Last week, state and district leaders from five states, including Connecticut Gov. Malloy and Colorado Gov. Hickenlooper, joined NCTL and the Ford Foundation in announcing the TIME Collaborative - an initiative to expand and redesign the school day and year at 40 schools in 11 districts in Colorado, Connecticut, Massachusetts, New York, and Tennessee as early as next September. This means that over 19,500 students across the country will have the equivalent of over 40 more instructional days to boost achievement levels and explore music, arts, hands-on-science, and other engaging learning activities in school. The expanded schedule will also allow teachers more time to collaborate.
At the announcement event in Washington, D.C., state, district, union, and community leaders from the participating states discussed how more time will accelerate their mission to improve the life opportunities of children and how their schools will be redesigned from the ground up to better meet the needs of today's students and teachers.
U.S. Secretary of Education Arne Duncan also underscored the rich potential of an expanded school day noting in his remarks, "Whether educators have more time to enrich instruction or students have more time to learn how to play an instrument and write computer code, adding meaningful in-school hours is a critical investment that better prepares children to be successful in the 21st century."
All participating schools will add at least 300 additional hours of instruction and enrichment to the standard school year of 180 6.6-hour days. States will receive technical assistance from NCTL and capacity building grants from the Ford Foundation, which has committed $3 million each a year for the next three years.
Meet our new TIME Collaborative team members here
Mapping the Momentum of Expanded-Time Schools
At the event in Washington, D.C. last week, NCTL also released Mapping the Field: A Report on Expanded-Time Schools in America
. The report shows a significant increase over the last three years in the number of expanded-time schools.

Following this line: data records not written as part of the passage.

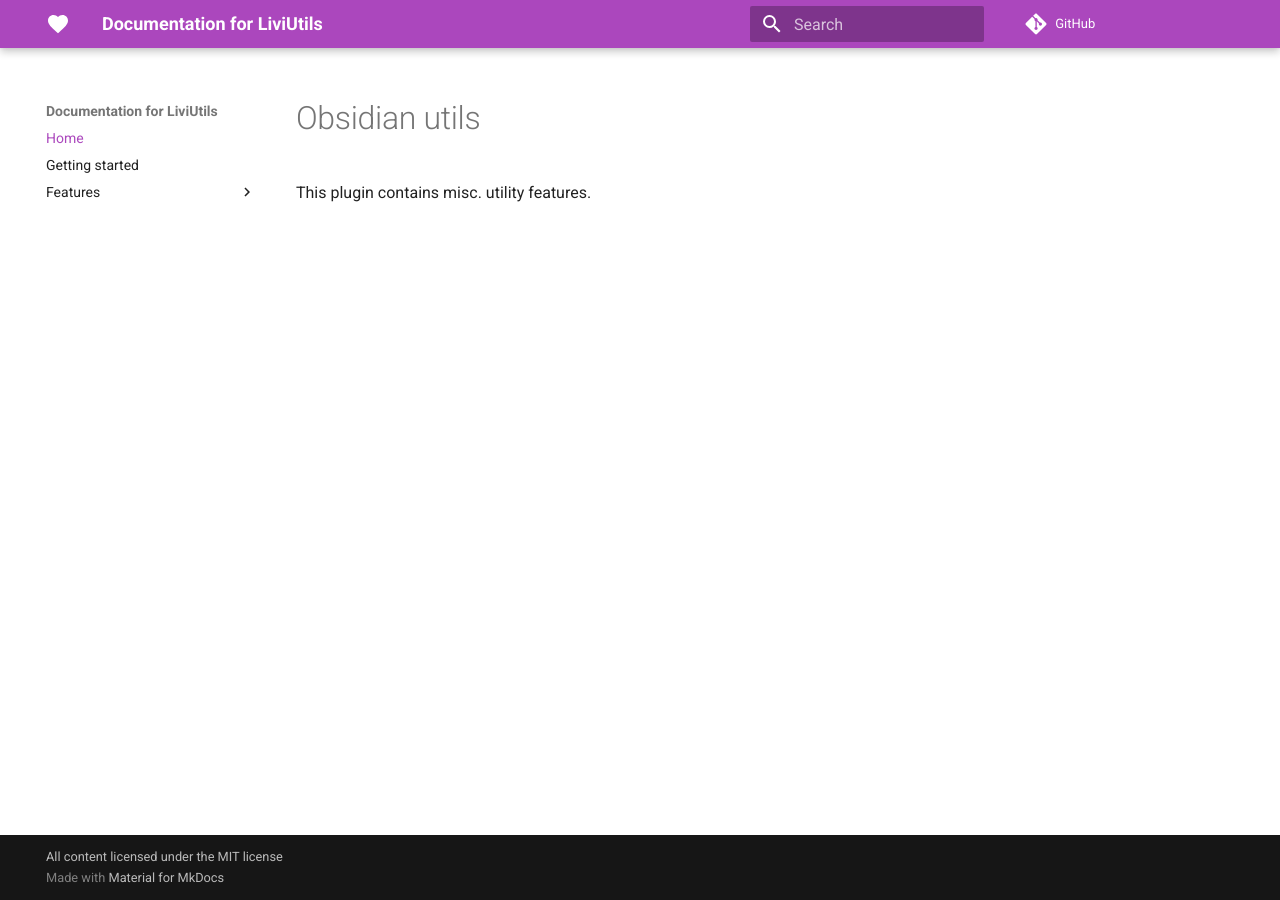
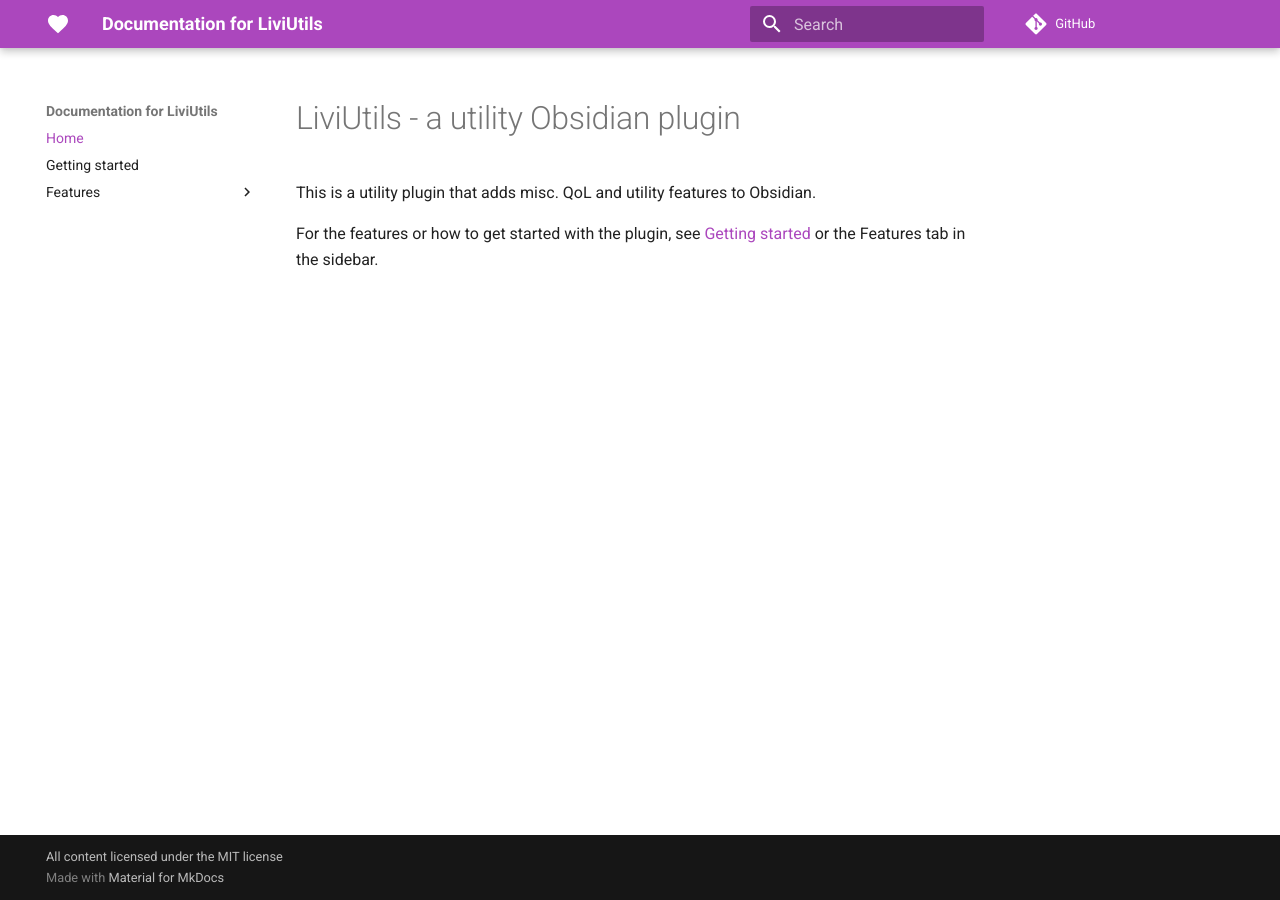
Before and after one commit to LunarWatcher/obsidian-utils, an MkDocs documentation site: the page built from docs/index.md, in a window 1280 px wide. Built offline with MkDocs 1.6.1 and Material for MkDocs 9.7.7, drawn with Linux system fonts in a browser that asks for light colours; comment, search, counter and statistics services are not loaded.

Commit message:
Replace "Obsidian utils" with the plugin name since obsidian's review bot is allergic to stating the name of the thing the plugin is for
It'll almost certainly still whine about this, but that's what the /skip command is for (and also how you end up in review purgatory) (I'm above average annoyed at obsidian just because the developer experience is horrible. Great software, horrible dev experience)

```diff
--- a/docs/index.md
+++ b/docs/index.md
@@ -1,3 +1,5 @@
-# Obsidian utils
+# LiviUtils - a utility Obsidian plugin
 
-This plugin contains misc. utility features.
+This is a utility plugin that adds misc. QoL and utility features to Obsidian.
+
+For the features or how to get started with the plugin, see [Getting started](Getting-started.md) or the Features tab in the sidebar.
```
Also changed, not shown: README.md (+2 -3 lines).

The report identifies 1,002 expanded-time schools across the United States, up from 655 schools identified the last time NCTL issued the report in 2009, an increase of 53 percent. The number of students being served has increased to 520,000 students, up from 300,000 in 2009. While the early adopters of more time were charter schools, the most rapid growth has occurred among traditional district schools in recent years. As a result, district schools now account for 40 percent of all expanded-time schools, up from 24 percent of the total in 2009. You can access NCTL's full database here